With the M3D, the only part that moves is the print head, which is a big plus for me. Even as a 3D printing novice, I always wondered why so many printers have print beds that move instead of just the head. Like, doesn’t that get heavy and wear down the motors, or won’t the inertia cause the print to topple over? The M3D’s stationary bed protects your print jobs, and it simplifies placement since you don’t have to worry about the bed knocking into things while printing.


The printer will print up to about a 4x4x4-inch cube in layer heights of 350, 300, 250, 150, and 50 microns (.35, .3, .25, .15, and .05mm). Fill settings include 0%, 6%, 8%, 14%, and 23%. But even at this printer’s highest detail settings, you’ll still need to use a razor blade, sandpaper, or even a Dremel to make your prints look or work properly. There’s also an option for a 0% fill with thin walls, but I’m sure that’s only intended for quick tests. The two times I tested it, the parts felt like they would simply come apart as I took them off the bed, and one of them actually did break later.

The Micro is primarily designed to print PLA filament. It won’t print regular ABS because it doesn’t have a heated print bed, but it can print a special M3D-branded ABS-R filament which doesn’t need one. There are also specialized M3D-brand filaments that are stronger, and some that are color-changing, which is really neat.M3D-Review-Print-Nebula-Dragon


Like so many enthusiast products, a whole community has sprung up to develop unofficial software and hardware modifications for the M3D. I’m not even going to try listing them all here, but look around online if you’re interested. Some of them promise to fix or tweak several properties of the device, from the ability to use third party software to the ability to use regular ABS filament. Personally, this is where I’m going to have the most fun.

Comparison to Other High-End Printers

Since I am a beginner and just don’t have anything to compare this to, I reached out to Lance Butler at Caliston Armory Inc. for some perspective. Lance (aka Fitz) is a local guy who works professionally in the industry. He designs and builds commercial 3D printers, prints high precision parts for government contractors, and even prints costume parts for local cosplayers.

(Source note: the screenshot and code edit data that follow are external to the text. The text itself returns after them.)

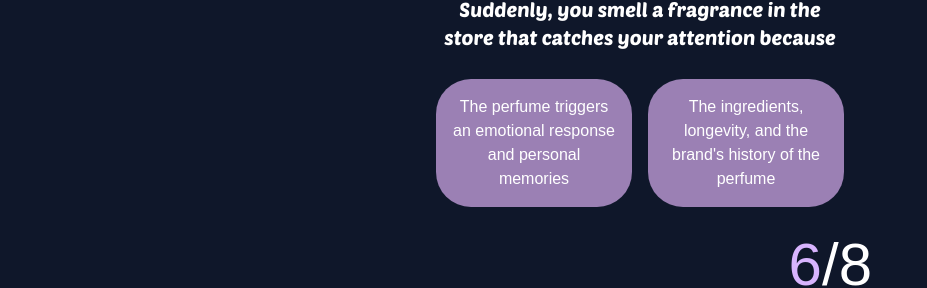
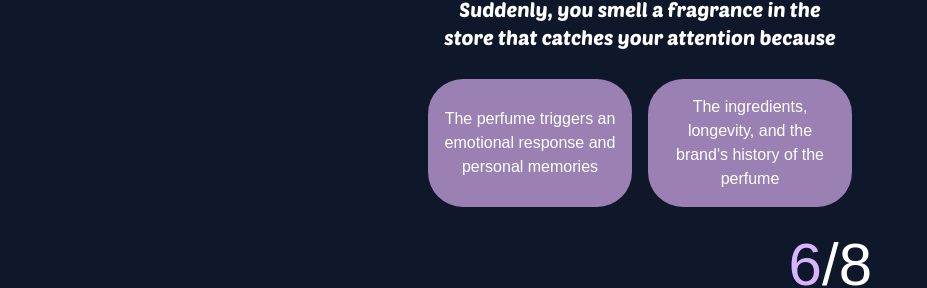
Before and after one commit to XianWanLo/Quiz, a Next.js app: page /question6_perfume in a window 1280 px wide. Shown: the part 505-793 px from the top of the page, without its empty margins (0-927 px from the left). Built offline with nearby package versions, Linux system fonts and the light colour scheme; no server answers; a web font is replaced by a local one.

Commit message:
fix: button gap

```diff
--- a/app/question1_perfume/page.tsx
+++ b/app/question1_perfume/page.tsx
@@ -107,7 +107,7 @@ const QuizPage = () => {
             </div>
 
             {/* Options container - side by side */}
-            <div className="h-[18vh] flex mx-4 gap-4">
+            <div className="h-[18vh] flex mx-2 gap-4">
               {/* Option 1 */}
               <div
                 onClick={() => handleOptionClick("Option 1")}
--- a/app/question2_perfume/page.tsx
+++ b/app/question2_perfume/page.tsx
@@ -112,7 +112,7 @@ const QuizPage = () => {
             </div>
 
             {/* Options container - side by side */}
-            <div className="h-[15vh] flex mx-4 gap-4">
+            <div className="h-[15vh] flex mx-2 gap-4">
               {/* Option 1 */}
               <div
                 onClick={() => handleOptionClick("Option 1")}
--- a/app/question6_perfume/page.tsx
+++ b/app/question6_perfume/page.tsx
@@ -95,7 +95,7 @@ function QuizContent() {
             </div>
 
             {/* Options container - side by side */}
-            <div className="h-[18vh] flex mx-4 gap-4">
+            <div className="h-[18vh] flex mx-2 gap-4">
               {/* Option 1 */}
               <div
                 onClick={() => handleOptionClick("Option 1")}
```
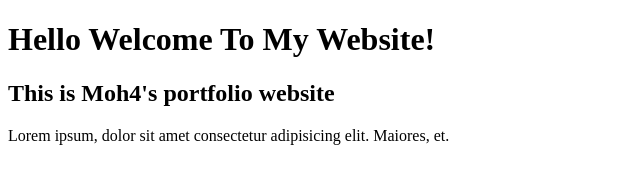
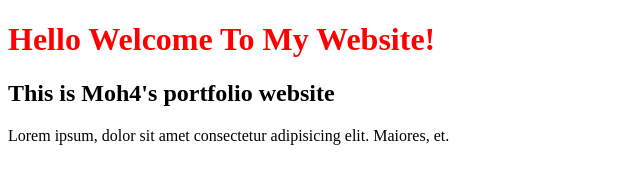
Before and after one commit to Maxamed459/practicng-git-github, a plain HTML site: page index.html in a window 1280 px wide. Shown: the whole page, without its empty margins (0-640 px from the left). Drawn offline with Linux system fonts and the light colour scheme.

Commit message:
add inline style

```diff
--- a/index.html
+++ b/index.html
@@ -6,7 +6,7 @@
     <title>Test</title>
 </head>
 <body>
-    <h1>Hello Welcome To My Website!</h1>
+    <h1 style="color: red;">Hello Welcome To My Website!</h1>
     <h2>This is Moh4's portfolio website</h2>
     <p>Lorem ipsum, dolor sit amet consectetur adipisicing elit. Maiores, et.</p>
 </body>
```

Reassuringly, Lance’s assessment of the M3D was essentially the same as mine. This is a competent little device that’s currently being held back by its software. As a simple, all-in-one, plug-and-play knickknack printer, it’s brilliant. But until some key features are included in the software (or until you hack it), it’s not going to do much more.

Final Thoughts

I started this trek into 3D printing as a rookie. After printing dozens of projects on the M3D and trying out everything I reasonably could, I came to the conclusion that 3D printing may just have too many variables for a one-size-fits-most device. It’s not quite as intuitive as downloading a picture from the Internet and printing it out on your color inkjet printer. To get the most out of it, you have to understand the basics of 3D modeling and how the print settings affect the job.

If you need a fast, top-quality color printer for your home office, you don’t buy the $50 special from Wal-Mart. You spend a hundreds of dollars (or more!) to buy a superior printer that fits your needs. The M3D is the $50 special. It’ll get the job done, and it’ll do a good job, but it’s not glamorous. It’s not going to collate and staple your work presentation, or print out a full Mandalorian helmet, but it will print out your daughter’s science fair project or a small piece of armor for your next cosplay.

Bottom Line

Pros: Inexpensive, easy to set up, easy to print, elegant design, stationary bed, uses any brand of PLA.

Cons: Slow, print quality is so-so, beta software still needs a lot of work, propriety software and drivers limit your options.

Conclusion: The M3D does exactly what it’s supposed to do, and it will get better as the software is improved. This printer is great for a consumer who wants a shiny new toy to play with, or for an enthusiast looking for an easy and inexpensive entry into a new hobby. If you want any more than that, you won’t find it in a sub-$500 printer.


Note: We did receive a promotional deal on this printer from the manufacturer, but it did not in any way affect the overall rating.